TASK
In your copy of the records, include every word exactly and no pictures.

RECORDS FOR THIS EXERCISE
:::

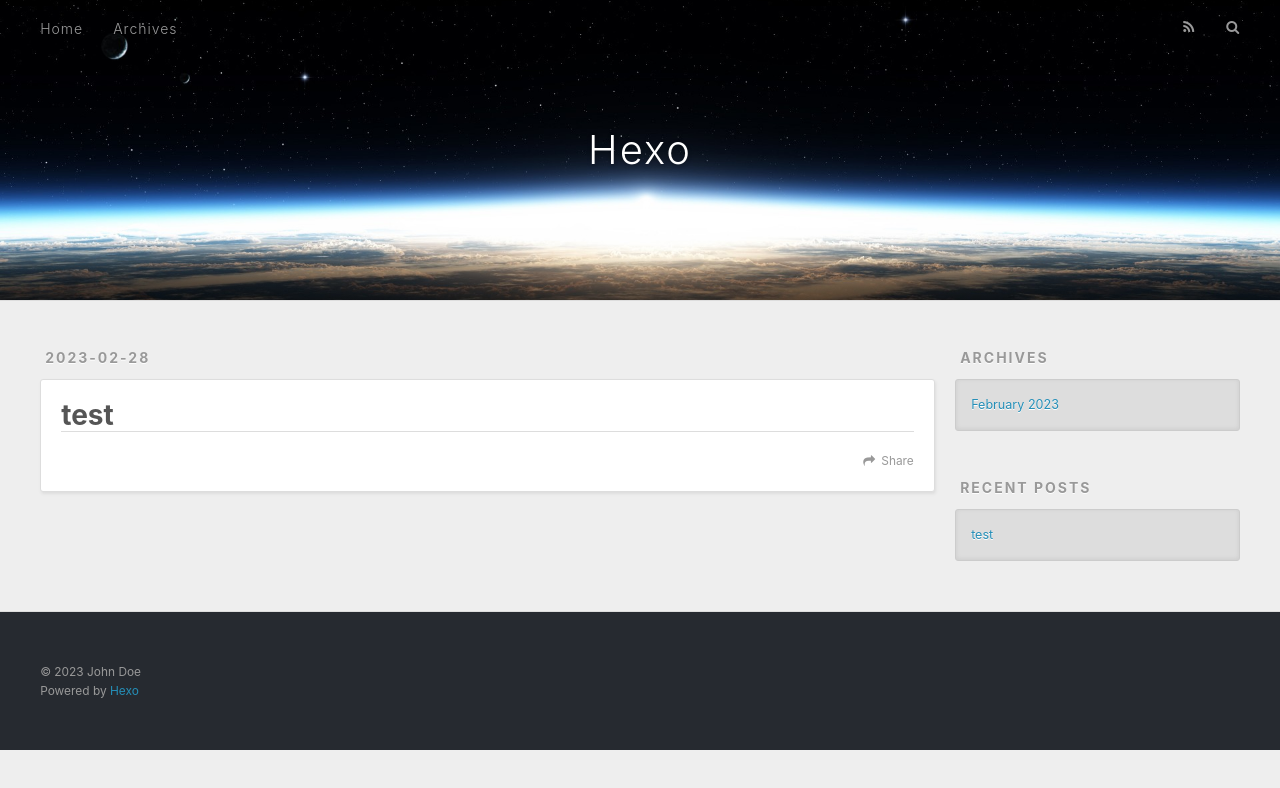
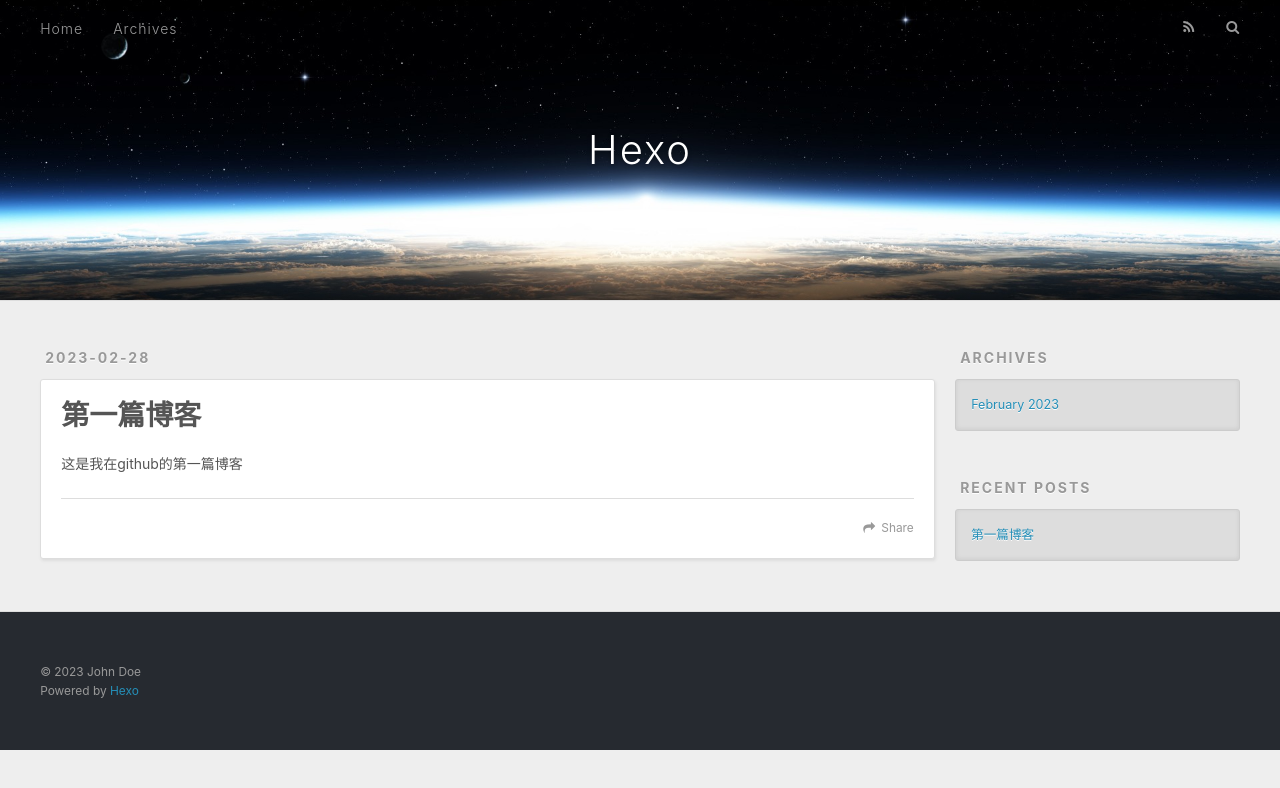
Before and after one commit to dikiking/dikiking.github.io, a plain HTML site: page index.html in a window 1280 px wide. Drawn offline with nearby package versions, Linux system fonts and the light colour scheme.

Commit message:
Site updated: 2023-02-28 21:50:35

```diff
--- a/index.html
+++ b/index.html
@@ -78,7 +78,7 @@
 
 
     <h1 itemprop="name">
-      <a class="article-title" href="/2023/02/28/test/">test</a>
+      <a class="article-title" href="/2023/02/28/test/">第一篇博客</a>
     </h1>
 
 
@@ -86,6 +86,7 @@
 
     <div class="article-entry" itemprop="articleBody">
 
+        <p>这是我在github的第一篇博客</p>
 
 
     </div>
@@ -131,7 +132,7 @@
       <ul>
 
           <li>
-            <a href="/2023/02/28/test/">test</a>
+            <a href="/2023/02/28/test/">第一篇博客</a>
           </li>
 
       </ul>
```
Also changed, not shown: 2023/02/28/test/index.html (+9 -6 lines), archives/2023/02/index.html (+2 -2 lines), archives/2023/index.html (+2 -2 lines), archives/index.html (+2 -2 lines).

:::

WRITTEN SOLUTION
Before and after one commit to dikiking/dikiking.github.io, a plain HTML site: page index.html in a window 1280 px wide. Drawn offline with nearby package versions, Linux system fonts and the light colour scheme.

Commit message:
Site updated: 2023-02-28 21:50:35

```diff
--- a/index.html
+++ b/index.html
@@ -78,7 +78,7 @@
 
 
     <h1 itemprop="name">
-      <a class="article-title" href="/2023/02/28/test/">test</a>
+      <a class="article-title" href="/2023/02/28/test/">第一篇博客</a>
     </h1>
 
 
@@ -86,6 +86,7 @@
 
     <div class="article-entry" itemprop="articleBody">
 
+        <p>这是我在github的第一篇博客</p>
 
 
     </div>
@@ -131,7 +132,7 @@
       <ul>
 
           <li>
-            <a href="/2023/02/28/test/">test</a>
+            <a href="/2023/02/28/test/">第一篇博客</a>
           </li>
 
       </ul>
```
Also changed, not shown: 2023/02/28/test/index.html (+9 -6 lines), archives/2023/02/index.html (+2 -2 lines), archives/2023/index.html (+2 -2 lines), archives/index.html (+2 -2 lines).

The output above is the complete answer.